(AP Photo/Susan Walsh)
The Wall Street Journal has news of some actual developments in the ongoing fiscal cliff negotiations: this morning, it reported that President Obama will add corporate tax reform to his offer to House Republicans, in an effort to bring them along and invite a buy-in from the pesky CEOs crowding up the airwaves during most of this saga.
The Journal says “The White House’s corporate-tax suggestion wasn’t specific” but that “White House officials, in making the suggestion, cited a corporate-tax plan the administration unveiled in February.” The plan the White House outlined earlier this year, if you don’t recall, was to lower the corporate tax rate from 35 percent to 28 percent while closing corporate tax loopholes to a degree that enough revenue is raised to offset the rate reduction.
So you can immediately see the first problem with Obama’s proposal—since it’s revenue-neutral, it asks corporate America to contribute nothing to a final deficit reduction passage.
Citizens for Tax Justice immediately flagged Obama’s revenue-neutral plan as problematic when the White House released it earlier this year. CEOs like to whine that the statutory corporate tax rate in America of 35 percent is the highest in the world, but CTJ studied the Fortune 500 companies that had profits in each of the past three years and found that their average effective tax rate was actually just 18.5 percent, thanks to a variety of loopholes, exemptions, and offshoring. Thirty of those corporations had negative tax rates, meaning they actually got money from the Treasury over that three-year period.
CTJ thus concluded “The first goal of corporate tax reform should be to increase the overall amount of tax revenue collected from U.S. corporations.” But Obama’s plan doesn’t do that.
Worse, his plan would quite likely give the corporations an even lower final tax bill once it’s implemented—or rather, not implemented. Obama’s corporate tax plan suffers from the same problems as Romney’s income tax plan: it lowers rates, which is immediate and likely permanent, but doesn’t actually specify enough loopholes to make up the revenue. CTJ studied Obama’s February proposal and found that is specified only about a fourth of the loopholes that needed to be closed in order to offset the rate reductions and “only gives vague suggestions” about where the other 75 percent of the revenue would come from.

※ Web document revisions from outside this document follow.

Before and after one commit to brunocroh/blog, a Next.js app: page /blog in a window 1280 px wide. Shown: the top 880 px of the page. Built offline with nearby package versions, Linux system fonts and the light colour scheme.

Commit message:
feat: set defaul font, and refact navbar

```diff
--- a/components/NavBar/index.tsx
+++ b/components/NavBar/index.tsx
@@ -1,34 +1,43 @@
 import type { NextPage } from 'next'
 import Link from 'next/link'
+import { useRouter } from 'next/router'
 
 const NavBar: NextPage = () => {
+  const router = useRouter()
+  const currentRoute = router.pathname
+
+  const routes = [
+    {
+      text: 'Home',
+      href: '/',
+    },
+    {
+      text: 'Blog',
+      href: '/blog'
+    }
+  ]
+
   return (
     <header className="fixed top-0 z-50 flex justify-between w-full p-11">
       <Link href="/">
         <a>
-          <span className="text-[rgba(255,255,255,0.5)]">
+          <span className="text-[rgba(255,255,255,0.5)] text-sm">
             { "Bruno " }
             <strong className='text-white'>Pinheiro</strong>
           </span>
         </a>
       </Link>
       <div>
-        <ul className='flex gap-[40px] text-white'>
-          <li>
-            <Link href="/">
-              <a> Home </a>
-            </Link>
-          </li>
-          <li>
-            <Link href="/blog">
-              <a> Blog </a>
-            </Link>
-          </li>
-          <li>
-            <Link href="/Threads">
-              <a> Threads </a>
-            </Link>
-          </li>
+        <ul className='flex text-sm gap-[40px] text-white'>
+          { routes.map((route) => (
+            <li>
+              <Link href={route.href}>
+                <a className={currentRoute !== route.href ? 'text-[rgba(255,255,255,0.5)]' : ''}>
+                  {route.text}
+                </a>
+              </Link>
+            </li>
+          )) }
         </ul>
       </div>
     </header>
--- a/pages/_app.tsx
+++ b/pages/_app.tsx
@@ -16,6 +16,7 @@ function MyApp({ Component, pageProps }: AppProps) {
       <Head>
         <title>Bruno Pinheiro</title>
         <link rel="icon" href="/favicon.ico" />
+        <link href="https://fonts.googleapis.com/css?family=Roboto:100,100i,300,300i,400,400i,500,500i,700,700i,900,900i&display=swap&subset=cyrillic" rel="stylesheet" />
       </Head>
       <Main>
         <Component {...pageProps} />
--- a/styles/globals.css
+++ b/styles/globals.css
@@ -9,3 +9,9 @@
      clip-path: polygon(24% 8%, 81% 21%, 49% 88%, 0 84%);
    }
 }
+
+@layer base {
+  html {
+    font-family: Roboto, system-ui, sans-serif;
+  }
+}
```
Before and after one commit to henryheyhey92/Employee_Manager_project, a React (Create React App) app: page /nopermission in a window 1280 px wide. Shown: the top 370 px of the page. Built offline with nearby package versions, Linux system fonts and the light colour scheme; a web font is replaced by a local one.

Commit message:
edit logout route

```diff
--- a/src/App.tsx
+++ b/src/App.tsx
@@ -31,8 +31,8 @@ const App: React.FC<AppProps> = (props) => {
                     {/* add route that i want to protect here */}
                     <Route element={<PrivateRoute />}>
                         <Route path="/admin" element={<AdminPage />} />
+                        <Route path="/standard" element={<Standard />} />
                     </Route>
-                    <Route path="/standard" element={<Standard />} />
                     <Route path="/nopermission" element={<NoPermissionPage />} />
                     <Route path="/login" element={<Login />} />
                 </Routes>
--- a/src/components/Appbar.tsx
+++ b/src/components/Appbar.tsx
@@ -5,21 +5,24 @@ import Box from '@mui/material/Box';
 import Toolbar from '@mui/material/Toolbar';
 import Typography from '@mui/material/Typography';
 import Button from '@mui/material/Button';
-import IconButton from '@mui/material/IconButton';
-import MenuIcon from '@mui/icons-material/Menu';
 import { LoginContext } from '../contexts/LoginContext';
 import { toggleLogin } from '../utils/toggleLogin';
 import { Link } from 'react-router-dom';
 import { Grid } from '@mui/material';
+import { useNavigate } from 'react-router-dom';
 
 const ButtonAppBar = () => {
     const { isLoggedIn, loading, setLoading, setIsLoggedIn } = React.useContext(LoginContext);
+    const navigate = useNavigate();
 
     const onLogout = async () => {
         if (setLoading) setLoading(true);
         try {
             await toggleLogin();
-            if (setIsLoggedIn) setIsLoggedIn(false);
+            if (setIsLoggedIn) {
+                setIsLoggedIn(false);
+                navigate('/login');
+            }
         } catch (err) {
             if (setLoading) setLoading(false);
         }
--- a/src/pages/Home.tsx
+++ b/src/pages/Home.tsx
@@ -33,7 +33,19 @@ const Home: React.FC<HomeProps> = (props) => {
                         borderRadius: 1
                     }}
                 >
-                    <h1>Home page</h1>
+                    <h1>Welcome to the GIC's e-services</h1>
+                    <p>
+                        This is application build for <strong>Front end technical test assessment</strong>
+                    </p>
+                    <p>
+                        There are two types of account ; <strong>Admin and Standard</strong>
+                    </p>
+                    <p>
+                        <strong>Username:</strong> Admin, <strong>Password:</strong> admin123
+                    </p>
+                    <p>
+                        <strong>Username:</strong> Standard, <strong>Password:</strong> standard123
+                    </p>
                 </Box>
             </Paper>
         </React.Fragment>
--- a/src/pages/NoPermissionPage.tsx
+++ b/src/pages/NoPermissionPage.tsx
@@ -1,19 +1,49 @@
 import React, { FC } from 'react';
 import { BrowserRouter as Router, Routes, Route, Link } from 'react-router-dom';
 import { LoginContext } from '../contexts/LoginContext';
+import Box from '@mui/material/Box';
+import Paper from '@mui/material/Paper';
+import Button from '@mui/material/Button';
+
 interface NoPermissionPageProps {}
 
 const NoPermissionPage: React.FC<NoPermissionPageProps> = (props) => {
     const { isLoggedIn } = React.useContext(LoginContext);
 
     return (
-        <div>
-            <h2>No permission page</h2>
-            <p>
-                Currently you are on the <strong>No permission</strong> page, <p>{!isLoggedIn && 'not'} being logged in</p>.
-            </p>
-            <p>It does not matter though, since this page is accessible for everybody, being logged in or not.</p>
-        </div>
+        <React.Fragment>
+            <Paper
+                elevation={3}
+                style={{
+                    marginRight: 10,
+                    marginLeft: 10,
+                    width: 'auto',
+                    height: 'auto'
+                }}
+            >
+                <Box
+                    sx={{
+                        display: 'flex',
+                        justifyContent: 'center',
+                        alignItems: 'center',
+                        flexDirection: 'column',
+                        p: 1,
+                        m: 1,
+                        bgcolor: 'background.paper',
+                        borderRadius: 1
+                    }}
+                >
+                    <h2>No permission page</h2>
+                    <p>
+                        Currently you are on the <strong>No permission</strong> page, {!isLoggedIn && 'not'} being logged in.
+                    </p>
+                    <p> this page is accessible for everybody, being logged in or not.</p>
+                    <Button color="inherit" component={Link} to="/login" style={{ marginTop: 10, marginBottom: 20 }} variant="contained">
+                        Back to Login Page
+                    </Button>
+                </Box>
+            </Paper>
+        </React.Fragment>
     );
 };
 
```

It’s quite likely that corporate America and its allies in Congress would fight mightily and successfully to preserve their special tax benefits, and this same Journal story notes that when Obama released his earlier corporate tax plan, “Many [business groups] were supportive of the proposal to lower rates but worried about which industries might get hurt by an accompanying elimination of tax breaks.”